##### Excerpted data #####

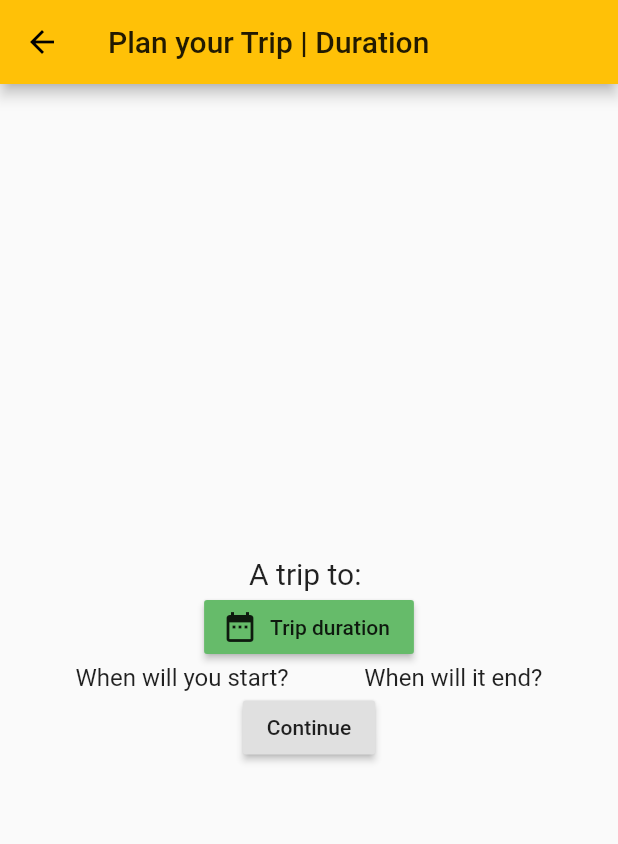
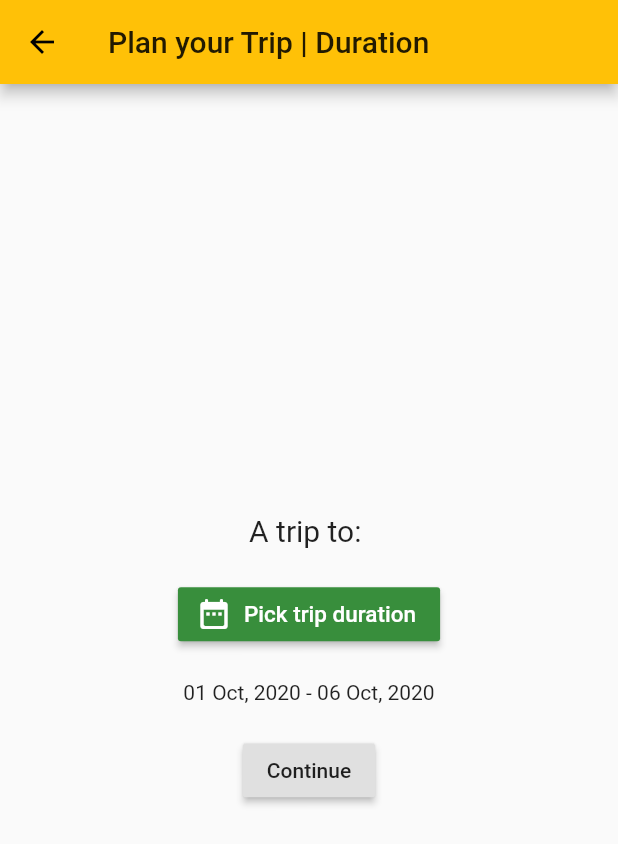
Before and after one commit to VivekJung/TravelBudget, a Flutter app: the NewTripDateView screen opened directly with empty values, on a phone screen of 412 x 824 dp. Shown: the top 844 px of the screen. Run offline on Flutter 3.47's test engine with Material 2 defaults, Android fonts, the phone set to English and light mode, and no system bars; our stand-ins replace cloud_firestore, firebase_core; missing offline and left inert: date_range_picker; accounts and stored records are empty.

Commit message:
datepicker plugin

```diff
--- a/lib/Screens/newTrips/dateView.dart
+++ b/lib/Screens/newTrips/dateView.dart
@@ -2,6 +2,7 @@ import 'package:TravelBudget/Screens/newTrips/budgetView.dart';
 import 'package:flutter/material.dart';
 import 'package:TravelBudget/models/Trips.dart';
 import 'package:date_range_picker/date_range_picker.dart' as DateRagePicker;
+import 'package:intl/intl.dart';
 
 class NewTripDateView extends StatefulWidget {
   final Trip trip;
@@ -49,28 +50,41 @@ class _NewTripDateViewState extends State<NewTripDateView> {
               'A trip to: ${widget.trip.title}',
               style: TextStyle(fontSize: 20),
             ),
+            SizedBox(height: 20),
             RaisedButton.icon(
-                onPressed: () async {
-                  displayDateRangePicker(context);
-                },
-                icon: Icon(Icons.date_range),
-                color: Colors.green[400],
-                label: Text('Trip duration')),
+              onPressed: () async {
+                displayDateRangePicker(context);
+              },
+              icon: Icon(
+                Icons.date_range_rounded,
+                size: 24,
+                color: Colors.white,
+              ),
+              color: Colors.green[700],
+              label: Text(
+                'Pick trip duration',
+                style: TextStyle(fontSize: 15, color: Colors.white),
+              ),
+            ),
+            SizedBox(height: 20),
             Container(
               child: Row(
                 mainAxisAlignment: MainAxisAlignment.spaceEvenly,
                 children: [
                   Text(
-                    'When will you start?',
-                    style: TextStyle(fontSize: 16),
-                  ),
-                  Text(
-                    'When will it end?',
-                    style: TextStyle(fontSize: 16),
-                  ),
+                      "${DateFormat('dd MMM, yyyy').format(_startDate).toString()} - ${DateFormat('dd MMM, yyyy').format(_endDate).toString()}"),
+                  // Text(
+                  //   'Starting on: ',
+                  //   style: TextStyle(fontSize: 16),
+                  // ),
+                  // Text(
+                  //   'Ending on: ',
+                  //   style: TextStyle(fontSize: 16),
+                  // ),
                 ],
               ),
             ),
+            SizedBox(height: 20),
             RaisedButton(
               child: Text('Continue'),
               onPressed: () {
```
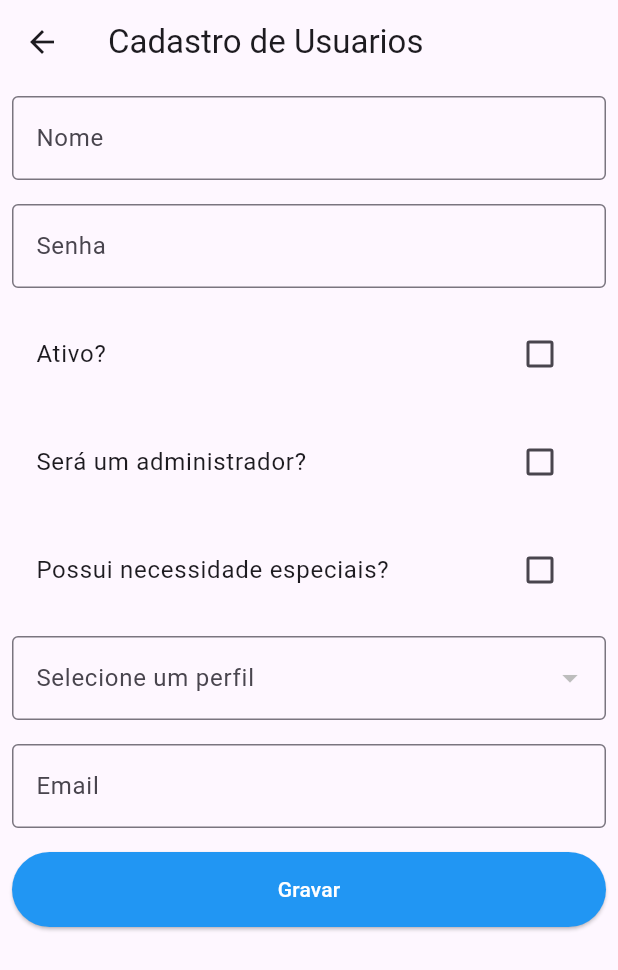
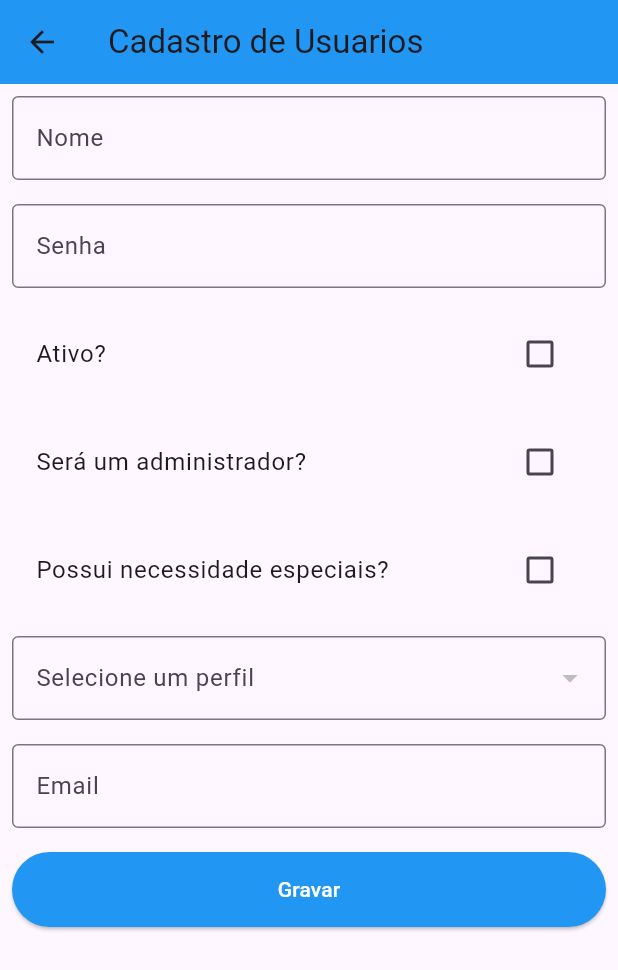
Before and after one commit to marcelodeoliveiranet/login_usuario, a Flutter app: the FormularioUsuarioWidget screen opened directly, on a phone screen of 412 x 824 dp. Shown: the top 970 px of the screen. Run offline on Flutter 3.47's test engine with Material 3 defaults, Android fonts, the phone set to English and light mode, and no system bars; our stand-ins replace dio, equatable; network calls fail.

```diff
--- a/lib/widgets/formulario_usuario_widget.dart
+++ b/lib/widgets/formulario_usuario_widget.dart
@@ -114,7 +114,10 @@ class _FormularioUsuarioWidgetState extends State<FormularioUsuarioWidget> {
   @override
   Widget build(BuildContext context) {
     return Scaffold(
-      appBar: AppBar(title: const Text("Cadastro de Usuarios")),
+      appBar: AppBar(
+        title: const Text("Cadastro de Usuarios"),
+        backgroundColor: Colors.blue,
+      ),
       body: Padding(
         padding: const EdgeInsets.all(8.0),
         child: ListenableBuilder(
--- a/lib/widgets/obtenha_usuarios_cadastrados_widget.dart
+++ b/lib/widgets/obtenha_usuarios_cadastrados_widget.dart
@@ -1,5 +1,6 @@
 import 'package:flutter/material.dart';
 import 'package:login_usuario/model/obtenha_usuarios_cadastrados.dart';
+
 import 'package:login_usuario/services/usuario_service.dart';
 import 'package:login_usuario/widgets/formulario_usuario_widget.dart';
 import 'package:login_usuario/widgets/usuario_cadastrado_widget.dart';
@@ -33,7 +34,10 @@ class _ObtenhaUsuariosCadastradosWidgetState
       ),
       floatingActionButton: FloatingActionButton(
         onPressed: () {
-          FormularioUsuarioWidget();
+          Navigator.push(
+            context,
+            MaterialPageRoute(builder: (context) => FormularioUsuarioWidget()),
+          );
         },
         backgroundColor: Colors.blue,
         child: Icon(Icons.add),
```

#####
##### Excerpted data #####

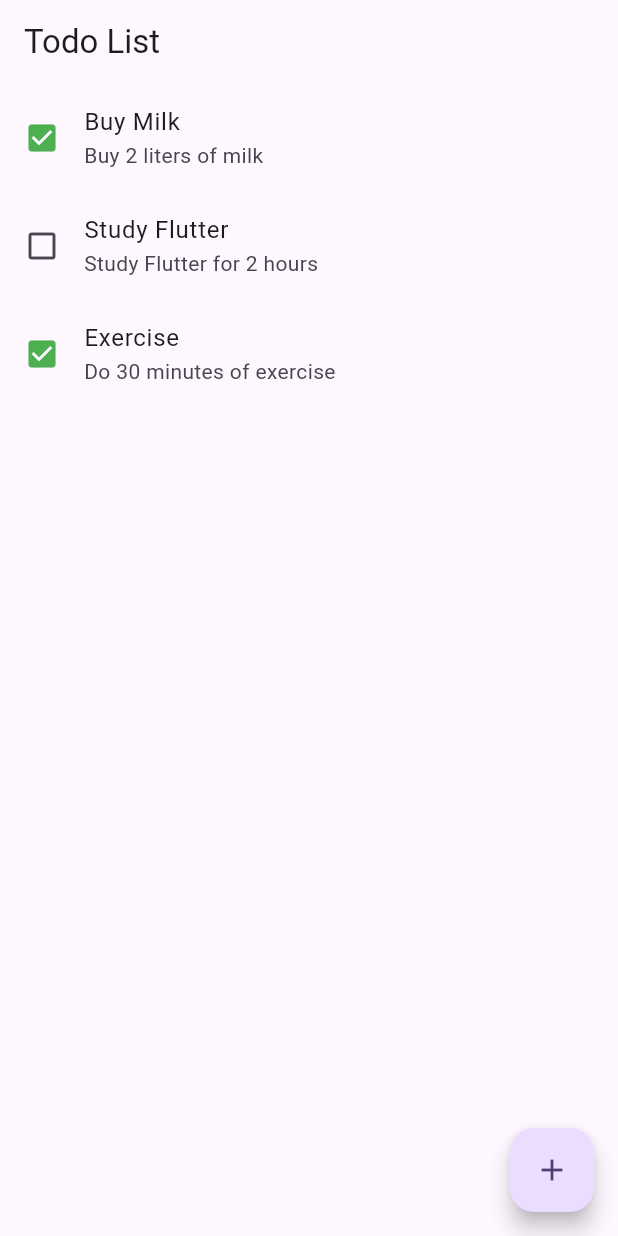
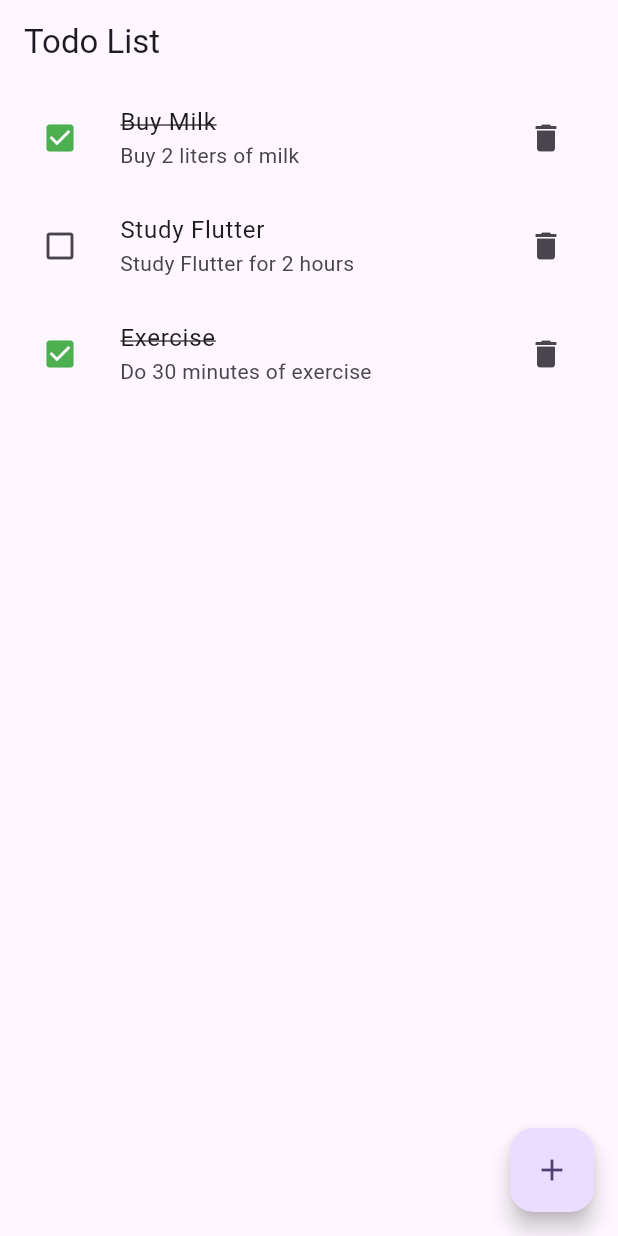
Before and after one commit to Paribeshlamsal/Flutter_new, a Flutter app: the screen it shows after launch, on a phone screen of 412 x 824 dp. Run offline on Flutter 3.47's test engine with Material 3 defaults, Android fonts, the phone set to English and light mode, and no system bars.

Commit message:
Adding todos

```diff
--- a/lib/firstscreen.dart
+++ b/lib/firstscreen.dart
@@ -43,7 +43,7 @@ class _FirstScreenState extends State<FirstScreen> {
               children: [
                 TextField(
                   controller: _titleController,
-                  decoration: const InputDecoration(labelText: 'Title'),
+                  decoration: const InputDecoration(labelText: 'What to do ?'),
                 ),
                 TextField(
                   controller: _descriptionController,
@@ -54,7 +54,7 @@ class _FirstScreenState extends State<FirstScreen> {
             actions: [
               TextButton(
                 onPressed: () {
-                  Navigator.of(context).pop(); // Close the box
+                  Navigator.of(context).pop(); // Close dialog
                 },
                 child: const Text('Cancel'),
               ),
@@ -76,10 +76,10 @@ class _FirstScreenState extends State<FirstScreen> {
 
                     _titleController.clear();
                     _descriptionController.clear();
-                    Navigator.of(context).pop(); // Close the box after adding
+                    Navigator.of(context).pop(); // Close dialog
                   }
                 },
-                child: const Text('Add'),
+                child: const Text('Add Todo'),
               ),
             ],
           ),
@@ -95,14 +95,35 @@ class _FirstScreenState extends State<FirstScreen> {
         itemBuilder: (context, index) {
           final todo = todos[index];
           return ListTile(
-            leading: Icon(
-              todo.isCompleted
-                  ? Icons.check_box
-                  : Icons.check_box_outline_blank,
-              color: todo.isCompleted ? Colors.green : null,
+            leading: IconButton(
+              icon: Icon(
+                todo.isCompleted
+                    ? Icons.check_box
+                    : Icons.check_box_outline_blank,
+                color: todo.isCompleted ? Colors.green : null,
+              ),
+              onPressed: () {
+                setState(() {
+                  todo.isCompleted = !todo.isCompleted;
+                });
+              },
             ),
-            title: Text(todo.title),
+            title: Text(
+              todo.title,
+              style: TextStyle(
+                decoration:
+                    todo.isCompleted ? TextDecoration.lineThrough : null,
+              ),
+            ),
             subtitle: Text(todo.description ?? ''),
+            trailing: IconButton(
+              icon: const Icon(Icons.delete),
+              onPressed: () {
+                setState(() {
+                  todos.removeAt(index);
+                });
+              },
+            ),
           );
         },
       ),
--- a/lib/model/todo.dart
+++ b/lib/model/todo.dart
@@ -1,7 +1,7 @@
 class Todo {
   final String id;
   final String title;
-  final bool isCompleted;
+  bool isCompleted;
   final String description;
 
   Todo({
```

#####
##### Excerpted data #####

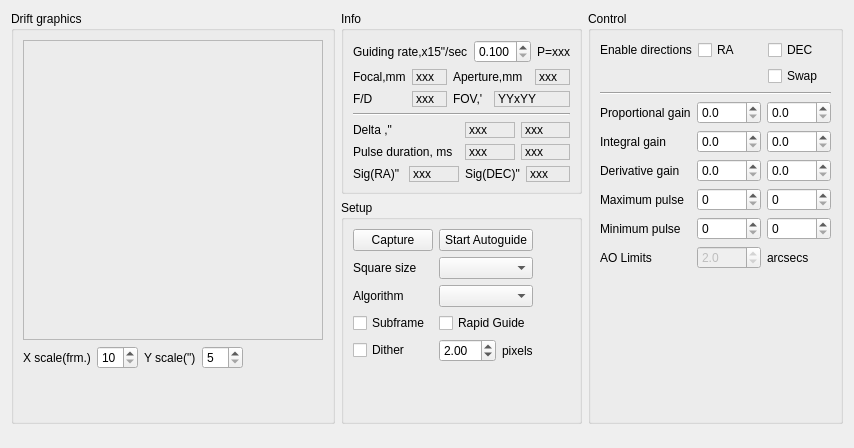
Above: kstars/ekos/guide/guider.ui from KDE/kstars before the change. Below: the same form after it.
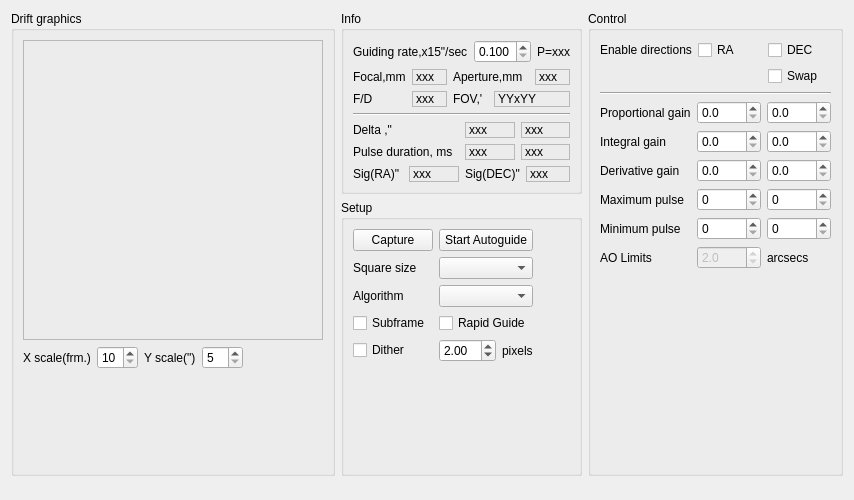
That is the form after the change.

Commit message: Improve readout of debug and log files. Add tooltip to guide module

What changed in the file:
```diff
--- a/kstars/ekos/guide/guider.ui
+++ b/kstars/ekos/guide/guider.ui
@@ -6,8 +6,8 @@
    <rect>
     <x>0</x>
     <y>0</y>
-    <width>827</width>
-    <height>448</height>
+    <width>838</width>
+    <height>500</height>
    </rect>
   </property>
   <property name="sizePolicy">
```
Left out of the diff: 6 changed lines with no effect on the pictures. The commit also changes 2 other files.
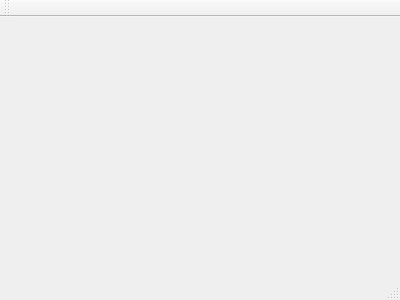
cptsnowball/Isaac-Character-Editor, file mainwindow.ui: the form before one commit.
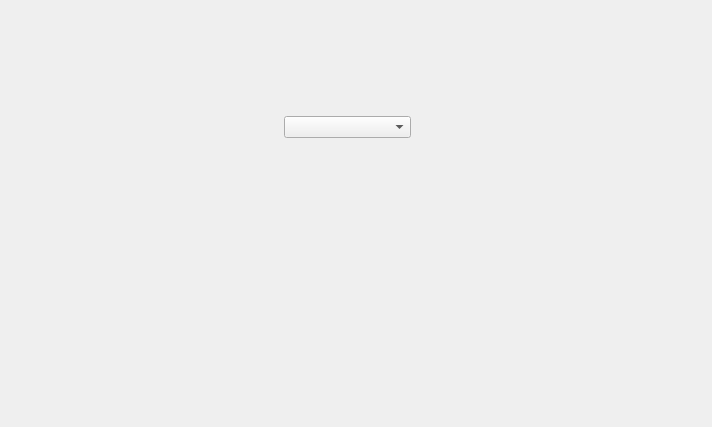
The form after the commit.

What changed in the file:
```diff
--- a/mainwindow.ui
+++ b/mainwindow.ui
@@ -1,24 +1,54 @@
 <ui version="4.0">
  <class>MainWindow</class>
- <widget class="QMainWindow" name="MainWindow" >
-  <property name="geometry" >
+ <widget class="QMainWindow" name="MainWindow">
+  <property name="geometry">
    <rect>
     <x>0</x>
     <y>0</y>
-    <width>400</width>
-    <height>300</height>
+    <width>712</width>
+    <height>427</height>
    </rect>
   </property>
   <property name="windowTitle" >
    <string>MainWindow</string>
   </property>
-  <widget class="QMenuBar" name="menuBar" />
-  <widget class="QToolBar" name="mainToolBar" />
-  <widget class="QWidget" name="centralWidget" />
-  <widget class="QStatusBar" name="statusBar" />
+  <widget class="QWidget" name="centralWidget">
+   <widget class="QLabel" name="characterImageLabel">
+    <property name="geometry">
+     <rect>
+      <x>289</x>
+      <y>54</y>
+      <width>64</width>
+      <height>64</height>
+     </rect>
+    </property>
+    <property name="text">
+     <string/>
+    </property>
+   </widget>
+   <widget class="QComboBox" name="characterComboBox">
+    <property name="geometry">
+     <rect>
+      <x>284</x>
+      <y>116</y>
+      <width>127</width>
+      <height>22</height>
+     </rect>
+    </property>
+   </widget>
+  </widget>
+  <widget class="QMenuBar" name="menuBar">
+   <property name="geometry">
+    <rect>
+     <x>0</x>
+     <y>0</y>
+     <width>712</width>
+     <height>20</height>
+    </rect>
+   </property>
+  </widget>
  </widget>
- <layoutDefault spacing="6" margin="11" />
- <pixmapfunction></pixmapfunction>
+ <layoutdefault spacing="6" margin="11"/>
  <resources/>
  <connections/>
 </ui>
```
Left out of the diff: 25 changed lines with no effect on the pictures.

#####

- _What you should do_
State the count of lines holding the string "green" in the listing above, and nothing else.

- _Response to the exercise_
4